“There were people who believed an airplane that big couldn’t fly, just physically,” Lombardi said. “The wife of Joe Sutter, father of the 747, was in the grocery store and someone told her, ‘your husband is working on a plane that won’t fly.’”
Brien Wygle always believed the jumbo jet could fly. And on February 9, 1969, he was one of two test pilots at the controls who proved it. On that flight, the plane handled well and the Incredibles cheered and shed a few tears as the pilots got out of the cockpit and headed down the stairs.
“I think it was a huge relief to everybody, including our CEO and the executive, that we had accomplished our first flight with no major difficulties,” Wygle said.
A bumpy start

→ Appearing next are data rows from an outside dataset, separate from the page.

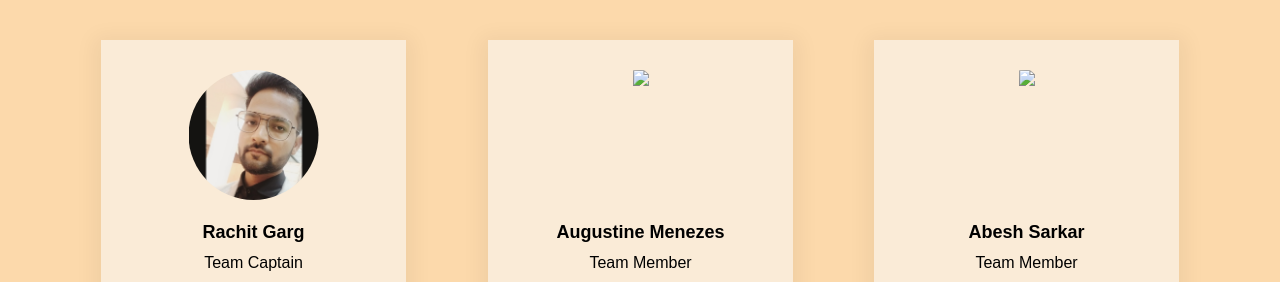
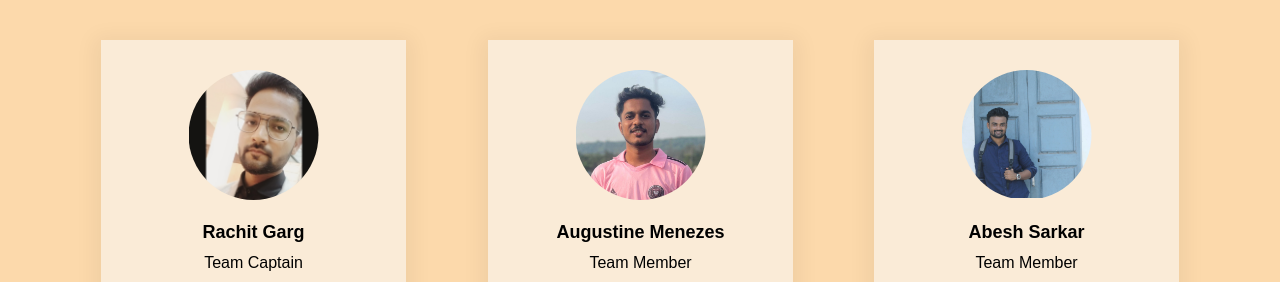
Before and after one commit to Rachitgarg56/Geekathon-Team, a browser extension: page Introduction/index.html in a window 1280 px wide. Shown: the part 129-411 px from the top of the page. Drawn offline with nearby package versions, Linux system fonts and the light colour scheme.

Commit message:
index.html updated

```diff
--- a/Introduction/index.html
+++ b/Introduction/index.html
@@ -57,7 +57,7 @@
         >
           <div class="card">
             <div class="team-image-wrapper">
-              <img class="team-member-image" src="./Assets/.jpg" />
+              <img class="team-member-image" src="./Assets/Augustine.jpg" />
             </div>
             <p class="text-blk name">Augustine Menezes</p>
             <p class="text-blk position">Team Member</p>
@@ -85,7 +85,7 @@
         >
           <div class="card">
             <div class="team-image-wrapper">
-              <img class="team-member-image" src="./Assets/.jpg" />
+              <img class="team-member-image" src="./Assets/Abesh.jpg" />
             </div>
             <p class="text-blk name">Abesh Sarkar</p>
             <p class="text-blk position">Team Member</p>
```
Also changed, not shown: Introduction/Assets/Abesh.jpg (added), Introduction/Assets/Augustine.jpg (added).
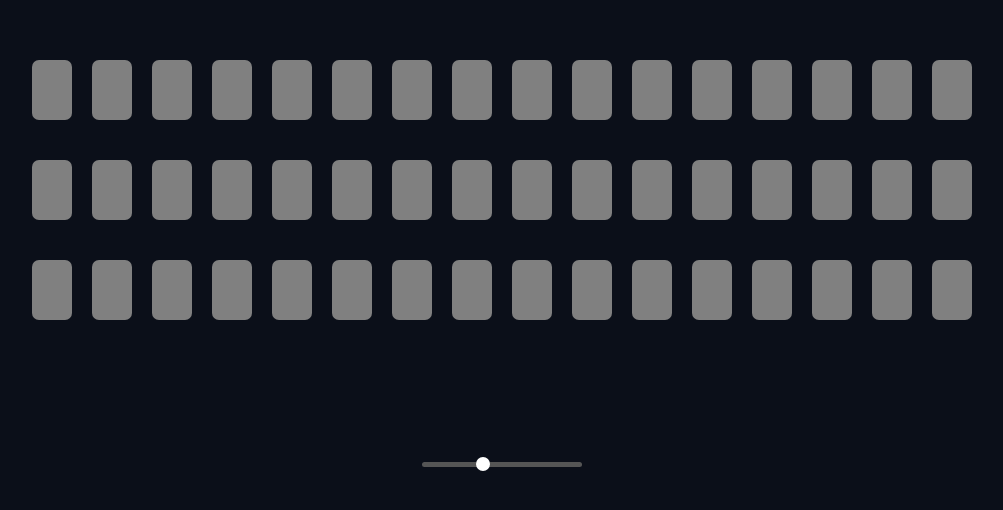
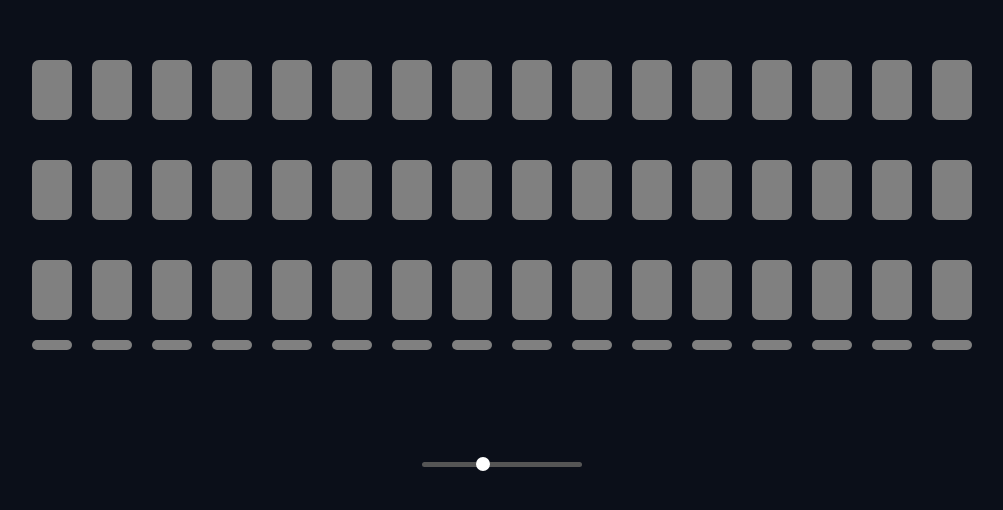
Before and after one commit to boomertanjim/BitMaker-24, a website: page src/index.html in a window 1280 px wide. Shown: the part 124-634 px from the top of the page, without its empty margins (138-1141 px from the left). Drawn offline with Linux system fonts and the light colour scheme.

Commit message:
Added beat indicator in the bottom

```diff
--- a/src/index.html
+++ b/src/index.html
@@ -42,6 +42,10 @@
           buttons[i].push([0 + j * 60, 0 + i * 100, false, "grey"]);
         }
       }
+      let track = [];
+      for (let i = 0; i < 16; i++) {
+        track.push([0 + i * 60, 280, false, "grey"]);
+      }
 
       function animate() {
         x.clearRect(0, 0, c.width, c.height);
@@ -53,6 +57,12 @@
             x.fill();
           });
         }
+        track.forEach((b) => {
+          x.beginPath();
+          x.roundRect(b[0], b[1], 40, 10, 7);
+          x.fillStyle = b[3];
+          x.fill();
+        });
         requestAnimationFrame(animate);
       }
       animate();
```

Those difficulties came soon enough. The biggest problem was that the engines sometimes surged. “The temperatures would rise — dangerously so,” Wygle said. “You had to shut the engine down.”
“I can remember one of the vice presidents screaming ‘Do something! Redesign these engines!” said Pat DeRoberts, a flight engineer who helped design part of the cockpit. He was a member of the three-man crew that was ordered to fly the second prototype 747 across an ocean for the first time, to the Paris Air Show. The plane had only 10 flight hours on it. The range of the 747 was untested. Most worrisome: the engine defect hadn’t yet been solved. But Boeing was so overextended financially it needed to sell some planes fast.
“As soon as we took off for Paris, all four engines went into overheat,” said DeRoberts. Rather than turning back, the crew decided they would get some speed going and hopefully that would cool the engines down.
“One by one the overheat lights went out,” DeRoberts said with a big smile. “And phew! We are on our way!”
The gargantuan plane was a hit at the Paris Air Show and orders followed. Then engineers worked frantically to get to the bottom of the surge problem.
“During the flight test program...we had 55 engine changes,” says DeRoberts. “I’m talking about engine failures. Remove and replace.”
Long story short, Boeing solved the engine surge defect in time for Pan Am’s first scheduled flight of the plane with paying passengers in January 1970. The plane was an instant sensation, in part because of its distinctive hump and the spiral staircase that led to the bar that Pan Am put inside that hump. Before long, lots of airlines had to have their own 747s with that bar behind the cockpit, kicking off the glory days of drinking at 30,000 feet.
“Actually there were three lounges on the airplane,” Cheryl Grimm said, looking around the mod “Mad Men” bar inside the hump of the prototype 747 at Seattle’s Museum of Flight. “There was this one, which was for first class, and there were two in coach: one at the front of coach and one at the back of coach.”
Grimm was a stewardess — yes, that’s what they were called — flying to Hawaii on the first 747s purchased by United Airlines. She describes a scene unrecognizable in these days of no food, no bar, no free luggage, no free drinks, and no leg room: In the early 1970s, free-range passengers roamed to the various lounges drinking tropical cocktails while live ukulele players in native dress serenaded them.
“It was a huge, new airplane and everybody was excited to be either a passenger or a crew member,” she said, adding that it wasn’t a free-for-all. “It was the era of wearing hats and gloves, so people acted that way.”
A new lease on life
Those days are over. But there’s no need to bring out the hankies just yet. The endangered jumbo just got an unexpected second lease on life.
In February, United Parcel Service ordered 14 freighter iterations of the plane. That will keep Boeing’s 747 line humming along awhile. And there is a glimmer of hope from President Trump that, despite his earlier complaints that Air Force One is too expensive, the federal government will most likely green-light the conversion of two existing 747s into the next generation of Air Force One.
A few overseas airlines like British Airways are still flying passenger routes with this venerable plane, too, but those days are numbered. With each passing month, more passenger 747s, including the Delta plane we began this story with, are rusting away in airplane graveyards in the desert.
“All things fall into obsolescence,” test pilot Wygle said without obvious emotion.
Grimm had a harder time hiding her feelings as she walks around the bar of the first 747. “It’s like saying goodbye to a good friend,” she said, lightly touching the surface of the tables and skirting past the groovy sofas. “Good old days,” she murmured, before descending the spiral staircase.
For people came of age along with this plane, the 747 will never be a white elephant. They prefer to remember the days when the jumbo jet stopped traffic — a time when we were ferried around the world like royalty-on board the Queen of the Skies.